Editor’s Note: This article was first published on October 18, 2017.
Here’s a situation every man will relate to, even if they don’t admit it: You just got home from a long day of work, during which your balls were cramped between your underwear and your thigh. You reach down to rearrange your fellows, maybe enthusiastically scratch that lingering itch. And as you remove your hands from your briefs, you’re overcome with the irresistible urge to sniff the two (or three) fingers that just dug deeply into your nutsack.
You might try to resist the urge, maintain some semblance of evolved human decency, but you fail: Of course you fail. Your ball stench is like a drug to you. You huff your stank fingers, then go about your day, weirdly satisfied.
Why men — all men (and apparently women, too!) — do this remains a mystery. Are they performing a smell check to see if everything’s okay down there? Is it simple, primitive curiosity? One Reddit user argues that it’s just a matter of personal pleasure:
I don’t know if all guys do it, and I don’t do it in public or around people. But if I’m alone and scratch my balls, I definitely do it. Also when I get done working out and jump in the shower I also my sniff my sweaty briefs where my balls rested, then I’ll scratch my nuts and smell my fingers. The answer as to why I do this is actually pretty simple: I like the smell of my balls. [sic]
But there has to be more to it than that (please, God, let there be more to it than that). Looking for reassurance, we searched far and wide for more concrete answers. We asked organic chemists. We asked primary care specialists. We even asked evolutionary psychologists. No one wanted to answer our question. Our love of our own ball smell, we feared, would remain a mystery.
But finally! One responded: Biopsychologist Nigel Barber, who specializes in sexual and reproductive behavior using an evolutionary approach. According to Barber, neither hygiene nor curiosity is the reason for this infatuation. Instead, he theorizes that men sniff their ball-sweat-smelling fingers to feel more alive.
“I doubt that sensing our own odors or pheromones is related to hygiene,” he tells me. “Perhaps it’s an example of self-referential behavior analogous to looking at oneself in a mirror. In each case, the perception of self may elevate mood and boost self-esteem. Presumably, people who preen before a mirror feel better as a result and perception of body odors may be similar. Interestingly, though, dogs — that aren’t self-aware — have little interest in their own scent.”
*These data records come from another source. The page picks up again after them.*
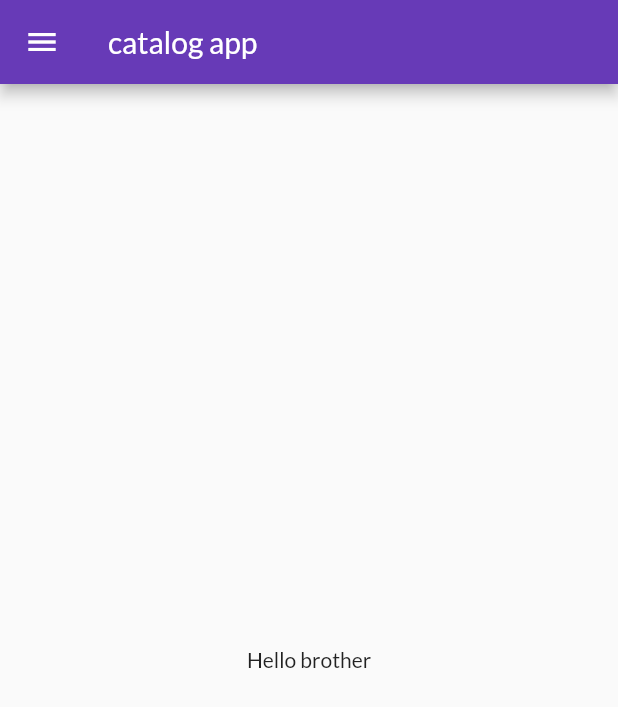
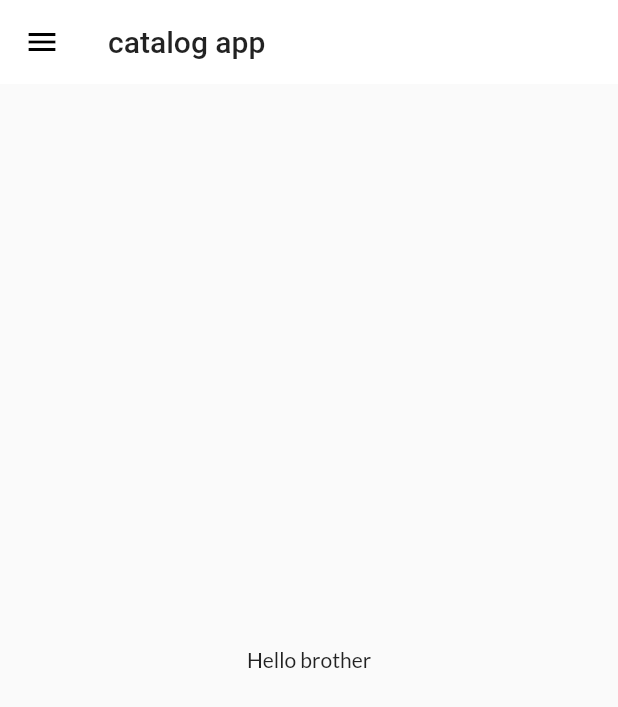
Before and after one commit to smv8960/Flutter_Catalog_app, a Flutter app: the screen it shows after launch, on a phone screen of 412 x 824 dp. Shown: the top 707 px of the screen. Run offline on Flutter 3.47's test engine with Material 2 defaults, Android fonts, the phone set to English and light mode, and no system bars; our stand-ins replace google_fonts.

Commit message:
themes extracted

```diff
--- a/lib/main.dart
+++ b/lib/main.dart
@@ -1,8 +1,8 @@
 import 'package:catalog/pages/homepage.dart';
 import 'package:catalog/pages/login_page.dart';
 import 'package:catalog/utils/myroutes.dart';
+import 'package:catalog/widgets/themes.dart';
 import 'package:flutter/material.dart';
-import 'package:google_fonts/google_fonts.dart';
 
 void main() {
   runApp(MyApp());
@@ -14,12 +14,8 @@ class MyApp extends StatelessWidget {
     return MaterialApp(
       debugShowCheckedModeBanner: false,
       themeMode: ThemeMode.light,
-      theme: ThemeData(
-        primarySwatch: Colors.deepPurple,
-        fontFamily: GoogleFonts.lato().fontFamily,
-        //primaryTextTheme: GoogleFonts.latoTextTheme()
-      ),
-      darkTheme: ThemeData(brightness: Brightness.dark),
+      theme: MyTheme.lightTheme(context),
+      darkTheme: MyTheme.darkTheme(context),
       initialRoute: MyRoutes.homeRoute,
       routes: {
         "/": (context) => LoginPage(),
--- /dev/null
+++ b/lib/widgets/themes.dart
@@ -0,0 +1,18 @@
+import 'package:flutter/material.dart';
+import 'package:google_fonts/google_fonts.dart';
+
+class MyTheme {
+  static ThemeData lightTheme(BuildContext context) => ThemeData(
+      primarySwatch: Colors.deepPurple,
+      fontFamily: GoogleFonts.lato().fontFamily,
+      appBarTheme: AppBarTheme(
+        color: Colors.white,
+        elevation: 0.0,
+        textTheme: Theme.of(context).textTheme,
+        iconTheme: IconThemeData(color: Colors.black),
+      )
+      //primaryTextTheme: GoogleFonts.latoTextTheme()
+      );
+  static ThemeData darkTheme(BuildContext context) =>
+      ThemeData(brightness: Brightness.dark);
+}
```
In simpler terms, sniffing your ball smell is reassuring, because it solidifies the fact that you’re a unique human being — one who makes a unique smell, albeit probably not one anyone else would appreciate.
Barber adds that our instinctive attraction to our own scent is essentially a form of egoism, a philosophical theory that recognizes the self above all else. Which is fair: There’s truly nothing like a hefty whiff of your own scrotum odor to remind you that you’re living life in your own unique way.